Sam credits Pace with giving him the practical experience he needed to succeed after graduation.  “There is no substitute for ‘learning by doing,’” he says.  “Whether it was working on real cases and being pushed by Professors Coplan and Estrin in the Environmental Litigation Clinic, researching and writing articles in the Land Use Law Center with Professors Nolon and Bacher, or working on memoranda in the Environmental Skills course with Professor Powers, I was continuously learning real world skills that were critical as soon as I started working for the EPA.  I felt better prepared to begin the practice of environmental and administrative law than many of my peers.”

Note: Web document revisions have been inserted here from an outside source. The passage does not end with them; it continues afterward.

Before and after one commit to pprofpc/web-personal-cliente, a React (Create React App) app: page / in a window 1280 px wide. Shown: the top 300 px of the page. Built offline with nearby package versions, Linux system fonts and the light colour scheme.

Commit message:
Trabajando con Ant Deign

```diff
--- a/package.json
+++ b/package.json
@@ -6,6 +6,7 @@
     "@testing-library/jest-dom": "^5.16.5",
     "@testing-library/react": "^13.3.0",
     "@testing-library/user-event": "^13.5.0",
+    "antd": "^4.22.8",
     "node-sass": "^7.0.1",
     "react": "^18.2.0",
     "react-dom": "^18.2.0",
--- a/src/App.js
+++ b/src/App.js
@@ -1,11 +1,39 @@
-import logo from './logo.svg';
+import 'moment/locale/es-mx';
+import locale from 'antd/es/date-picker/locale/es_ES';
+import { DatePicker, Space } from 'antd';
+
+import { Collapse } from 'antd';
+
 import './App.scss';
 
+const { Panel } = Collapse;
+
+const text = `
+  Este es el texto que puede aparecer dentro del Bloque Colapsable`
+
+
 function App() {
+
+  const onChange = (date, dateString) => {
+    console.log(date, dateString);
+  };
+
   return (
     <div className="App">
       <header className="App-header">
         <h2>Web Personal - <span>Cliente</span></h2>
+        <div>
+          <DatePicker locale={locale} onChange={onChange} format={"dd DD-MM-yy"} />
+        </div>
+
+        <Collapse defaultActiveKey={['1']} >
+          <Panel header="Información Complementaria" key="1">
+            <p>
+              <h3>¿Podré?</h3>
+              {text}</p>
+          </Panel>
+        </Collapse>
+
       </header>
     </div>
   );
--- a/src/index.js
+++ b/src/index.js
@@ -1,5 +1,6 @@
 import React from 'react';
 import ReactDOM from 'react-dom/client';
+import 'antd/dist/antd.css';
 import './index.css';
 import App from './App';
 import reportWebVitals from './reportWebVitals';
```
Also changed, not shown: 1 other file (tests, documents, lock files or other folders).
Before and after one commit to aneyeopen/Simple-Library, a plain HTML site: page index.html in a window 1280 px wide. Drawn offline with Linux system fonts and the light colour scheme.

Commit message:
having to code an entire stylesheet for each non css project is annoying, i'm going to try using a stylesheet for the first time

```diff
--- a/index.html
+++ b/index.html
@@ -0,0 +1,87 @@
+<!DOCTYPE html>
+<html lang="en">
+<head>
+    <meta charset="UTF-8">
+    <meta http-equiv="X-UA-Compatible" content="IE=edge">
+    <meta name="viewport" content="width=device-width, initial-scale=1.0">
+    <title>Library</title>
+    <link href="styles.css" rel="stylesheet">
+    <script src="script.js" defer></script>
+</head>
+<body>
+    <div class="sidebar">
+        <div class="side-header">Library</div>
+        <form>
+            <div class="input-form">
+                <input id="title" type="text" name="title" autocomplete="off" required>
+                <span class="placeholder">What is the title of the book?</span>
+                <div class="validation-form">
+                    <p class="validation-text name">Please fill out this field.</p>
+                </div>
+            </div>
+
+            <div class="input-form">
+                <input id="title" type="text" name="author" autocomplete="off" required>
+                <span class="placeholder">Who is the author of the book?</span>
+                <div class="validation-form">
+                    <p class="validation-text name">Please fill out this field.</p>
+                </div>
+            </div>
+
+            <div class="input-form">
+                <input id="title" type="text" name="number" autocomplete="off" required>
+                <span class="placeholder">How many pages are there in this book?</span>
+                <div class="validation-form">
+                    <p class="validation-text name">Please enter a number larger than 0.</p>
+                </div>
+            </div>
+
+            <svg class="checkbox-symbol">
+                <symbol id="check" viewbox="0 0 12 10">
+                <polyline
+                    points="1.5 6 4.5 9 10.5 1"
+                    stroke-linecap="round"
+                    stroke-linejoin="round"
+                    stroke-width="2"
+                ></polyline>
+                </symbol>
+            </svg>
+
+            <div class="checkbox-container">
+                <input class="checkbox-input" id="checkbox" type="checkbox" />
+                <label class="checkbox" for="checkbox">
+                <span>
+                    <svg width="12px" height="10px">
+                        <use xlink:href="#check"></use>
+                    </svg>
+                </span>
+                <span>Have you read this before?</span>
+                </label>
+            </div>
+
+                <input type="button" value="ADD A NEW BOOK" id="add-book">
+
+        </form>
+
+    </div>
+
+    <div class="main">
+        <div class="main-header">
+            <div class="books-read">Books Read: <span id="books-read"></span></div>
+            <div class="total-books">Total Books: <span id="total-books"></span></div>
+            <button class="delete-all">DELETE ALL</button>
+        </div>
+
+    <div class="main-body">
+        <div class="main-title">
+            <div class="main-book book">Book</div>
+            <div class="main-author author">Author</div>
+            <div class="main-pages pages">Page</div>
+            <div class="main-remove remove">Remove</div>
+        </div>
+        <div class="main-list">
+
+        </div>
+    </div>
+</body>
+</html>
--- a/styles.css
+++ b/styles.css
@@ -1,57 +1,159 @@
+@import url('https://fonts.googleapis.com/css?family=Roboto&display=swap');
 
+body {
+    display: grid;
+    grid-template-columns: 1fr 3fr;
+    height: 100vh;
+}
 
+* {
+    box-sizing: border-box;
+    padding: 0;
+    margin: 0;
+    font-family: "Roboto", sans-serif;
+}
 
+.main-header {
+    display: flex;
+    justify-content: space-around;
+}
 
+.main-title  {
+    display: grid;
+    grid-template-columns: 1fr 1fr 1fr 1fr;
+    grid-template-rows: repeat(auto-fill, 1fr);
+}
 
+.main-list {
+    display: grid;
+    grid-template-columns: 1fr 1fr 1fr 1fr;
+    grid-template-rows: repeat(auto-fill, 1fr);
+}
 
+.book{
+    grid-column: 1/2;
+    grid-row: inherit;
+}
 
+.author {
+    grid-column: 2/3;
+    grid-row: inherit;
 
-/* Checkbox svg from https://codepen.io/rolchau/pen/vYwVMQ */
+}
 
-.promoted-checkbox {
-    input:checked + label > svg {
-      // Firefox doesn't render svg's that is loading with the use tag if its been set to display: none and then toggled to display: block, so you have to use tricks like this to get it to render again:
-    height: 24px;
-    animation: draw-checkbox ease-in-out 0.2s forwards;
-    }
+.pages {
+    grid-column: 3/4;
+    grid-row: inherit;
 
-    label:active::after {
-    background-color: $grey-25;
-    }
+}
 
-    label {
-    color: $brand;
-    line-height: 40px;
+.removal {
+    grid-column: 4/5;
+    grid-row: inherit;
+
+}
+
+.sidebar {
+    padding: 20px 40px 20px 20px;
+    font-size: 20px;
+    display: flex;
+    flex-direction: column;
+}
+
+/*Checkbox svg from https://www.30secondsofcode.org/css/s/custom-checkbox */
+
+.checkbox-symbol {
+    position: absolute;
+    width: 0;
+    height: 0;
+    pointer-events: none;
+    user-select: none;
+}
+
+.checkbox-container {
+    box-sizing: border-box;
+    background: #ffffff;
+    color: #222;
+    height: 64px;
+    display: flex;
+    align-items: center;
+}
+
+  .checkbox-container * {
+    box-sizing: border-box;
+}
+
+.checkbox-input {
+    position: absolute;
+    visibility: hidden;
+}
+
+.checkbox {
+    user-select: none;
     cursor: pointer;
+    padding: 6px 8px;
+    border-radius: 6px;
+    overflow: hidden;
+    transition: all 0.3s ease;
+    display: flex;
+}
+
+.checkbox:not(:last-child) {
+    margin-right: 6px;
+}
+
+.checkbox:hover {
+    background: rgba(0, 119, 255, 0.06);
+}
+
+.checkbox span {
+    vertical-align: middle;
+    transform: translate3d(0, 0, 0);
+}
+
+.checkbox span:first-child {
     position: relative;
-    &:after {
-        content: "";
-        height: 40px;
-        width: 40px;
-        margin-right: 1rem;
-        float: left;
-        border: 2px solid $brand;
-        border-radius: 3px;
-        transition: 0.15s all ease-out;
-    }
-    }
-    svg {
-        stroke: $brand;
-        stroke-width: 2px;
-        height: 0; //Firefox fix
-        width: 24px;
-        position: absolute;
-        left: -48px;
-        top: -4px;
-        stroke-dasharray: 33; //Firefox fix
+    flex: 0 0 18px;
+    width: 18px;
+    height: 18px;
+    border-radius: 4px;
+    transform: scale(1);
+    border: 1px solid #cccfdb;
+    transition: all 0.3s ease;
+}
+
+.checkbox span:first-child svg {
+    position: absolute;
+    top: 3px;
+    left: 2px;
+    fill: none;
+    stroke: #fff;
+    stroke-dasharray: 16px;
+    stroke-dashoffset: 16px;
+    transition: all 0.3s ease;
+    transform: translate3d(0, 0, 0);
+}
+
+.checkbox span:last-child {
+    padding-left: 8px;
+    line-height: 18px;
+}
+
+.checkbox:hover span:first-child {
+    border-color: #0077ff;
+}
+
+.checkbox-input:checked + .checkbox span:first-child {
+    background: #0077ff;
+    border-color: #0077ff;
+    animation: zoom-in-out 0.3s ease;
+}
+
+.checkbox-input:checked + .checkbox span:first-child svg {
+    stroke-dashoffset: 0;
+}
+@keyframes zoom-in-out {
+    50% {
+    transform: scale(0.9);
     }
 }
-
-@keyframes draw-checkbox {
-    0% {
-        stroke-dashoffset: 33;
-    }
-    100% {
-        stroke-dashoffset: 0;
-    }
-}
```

So, what should Pace students take away from Sam’s story?  He advises current students to take advantage of every opportunity Pace has to offer and work hard – harder than they think they should or can.  “Now is the time to try new things, take risks, and be prepared (but not satisfied) to make mistakes or be denied an opportunity; keep putting yourself out there.”  As we can see from Sam’s experience, one key to “putting yourself out there” is networking, although he doesn’t favor that term for it.  “It’s about developing sincere personal relationships with your classmates, professors, colleagues, opposing counsel, regulators, and anyone else you meet in the area of law you want to practice.  It is an incredibly small world, all you have is your reputation, and the relationships you nurture will create opportunities down the road.”

Based on his glowing reviews of living and working in California, Sam would also encourage Pace students to look to the West Coast for employment.  He enjoys the excitement and challenges that go hand in hand with working in a place where cutting edge environmental legal issues converge, whether they be climate change mitigation and adaptation, hydraulic fracturing, the regulation of chemicals in consumer products, or innovative land use practices.  As an added bonus, Sam notes that California offers its hardworking attorneys some nice options for recreational activities as well.  “I can be skiing one day and playing beach volleyball the next,” he says.  Sam and his wife look forward to sharing their love of the environment and the San Francisco area with the baby boy they are expecting in March.